**Extracted data**

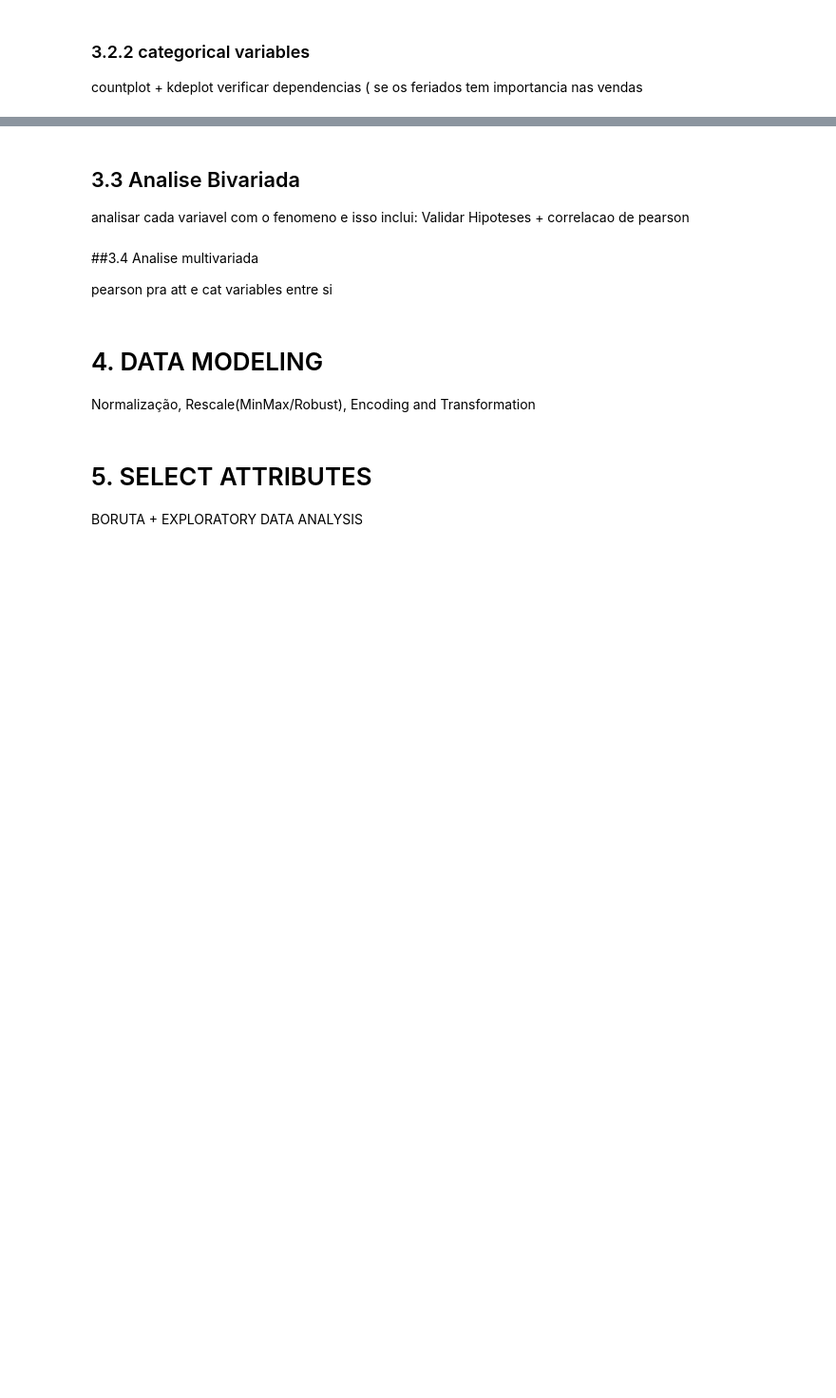
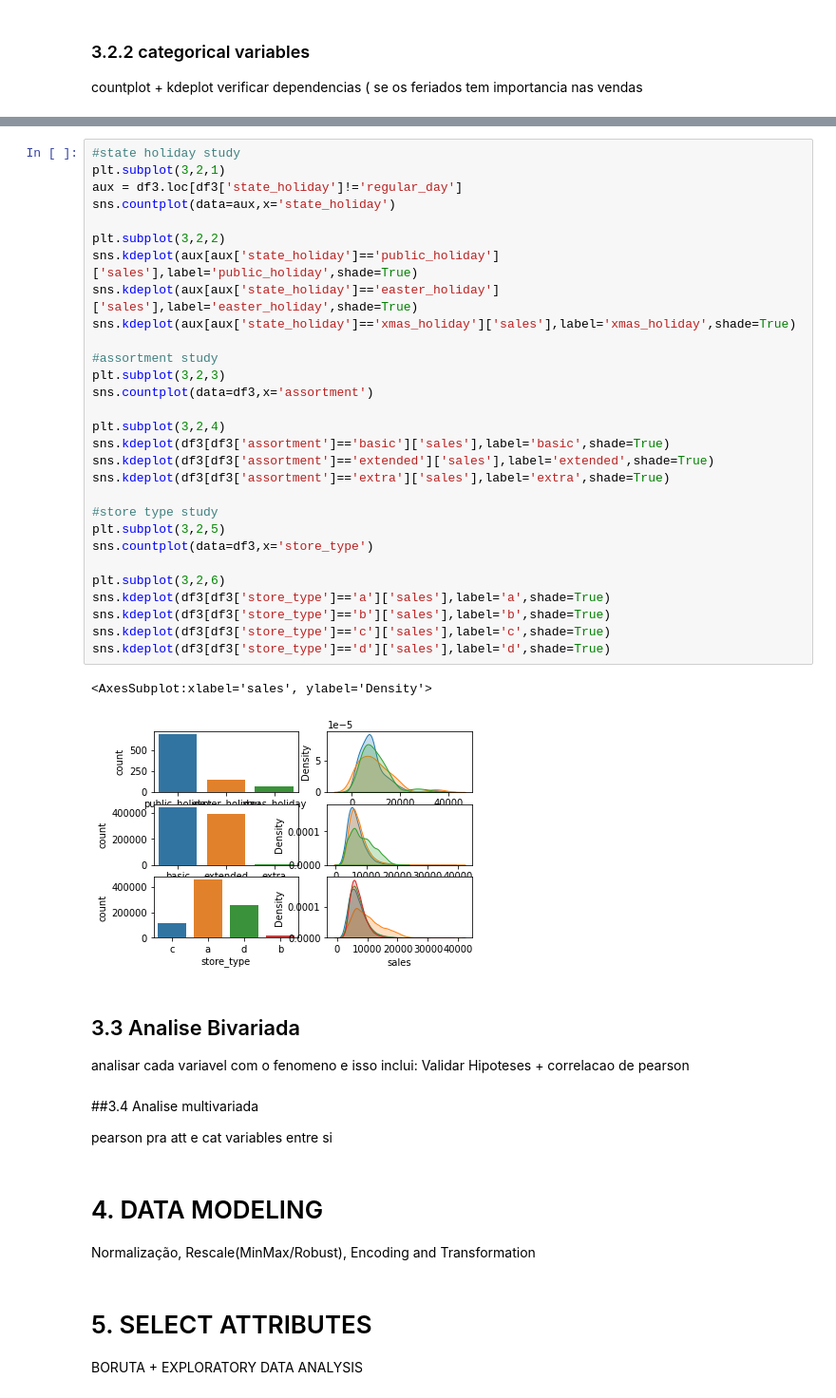
Before and after one commit to danjaca/predicting_sales_rossmann, a Jupyter notebook: Rossmann_predict_sales.ipynb, the cells around one changed output, grey strips where cells are left out. Shown at 95% size. Cells and saved outputs as stored; diff of their text form; blank space fills up the shorter version.

```diff
--- a/Rossmann_predict_sales.ipynb
+++ b/Rossmann_predict_sales.ipynb
@@ -478,3 +537,35 @@ verificar dependencias ( se os feriados tem importancia nas vendas
+# %%
+#state holiday study
+plt.subplot(3,2,1)
+aux = df3.loc[df3['state_holiday']!='regular_day']
+sns.countplot(data=aux,x='state_holiday')
+
+plt.subplot(3,2,2)
+sns.kdeplot(aux[aux['state_holiday']=='public_holiday']['sales'],label='public_holiday',shade=True)
+sns.kdeplot(aux[aux['state_holiday']=='easter_holiday']['sales'],label='easter_holiday',shade=True)
+sns.kdeplot(aux[aux['state_holiday']=='xmas_holiday']['sales'],label='xmas_holiday',shade=True)
+
+#assortment study
+plt.subplot(3,2,3)
+sns.countplot(data=df3,x='assortment')
+
+plt.subplot(3,2,4)
+sns.kdeplot(df3[df3['assortment']=='basic']['sales'],label='basic',shade=True)
+sns.kdeplot(df3[df3['assortment']=='extended']['sales'],label='extended',shade=True)
+sns.kdeplot(df3[df3['assortment']=='extra']['sales'],label='extra',shade=True)
+
+#store type study
+plt.subplot(3,2,5)
+sns.countplot(data=df3,x='store_type')
+
+plt.subplot(3,2,6)
+sns.kdeplot(df3[df3['store_type']=='a']['sales'],label='a',shade=True)
+sns.kdeplot(df3[df3['store_type']=='b']['sales'],label='b',shade=True)
+sns.kdeplot(df3[df3['store_type']=='c']['sales'],label='c',shade=True)
+sns.kdeplot(df3[df3['store_type']=='d']['sales'],label='d',shade=True)
+# %% [output]
+<AxesSubplot:xlabel='sales', ylabel='Density'>
+[figure, added]
 # %% [markdown]
 ## 3.3 Analise Bivariada
 analisar cada variavel com o fenomeno e isso inclui:
```
Also changed, not shown: parts of 16 cells of this notebook.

**Problem requirements**
Determine the number of lines in the listing that contain the word "shade", and respond with nothing but that number.

**Result of this task**
10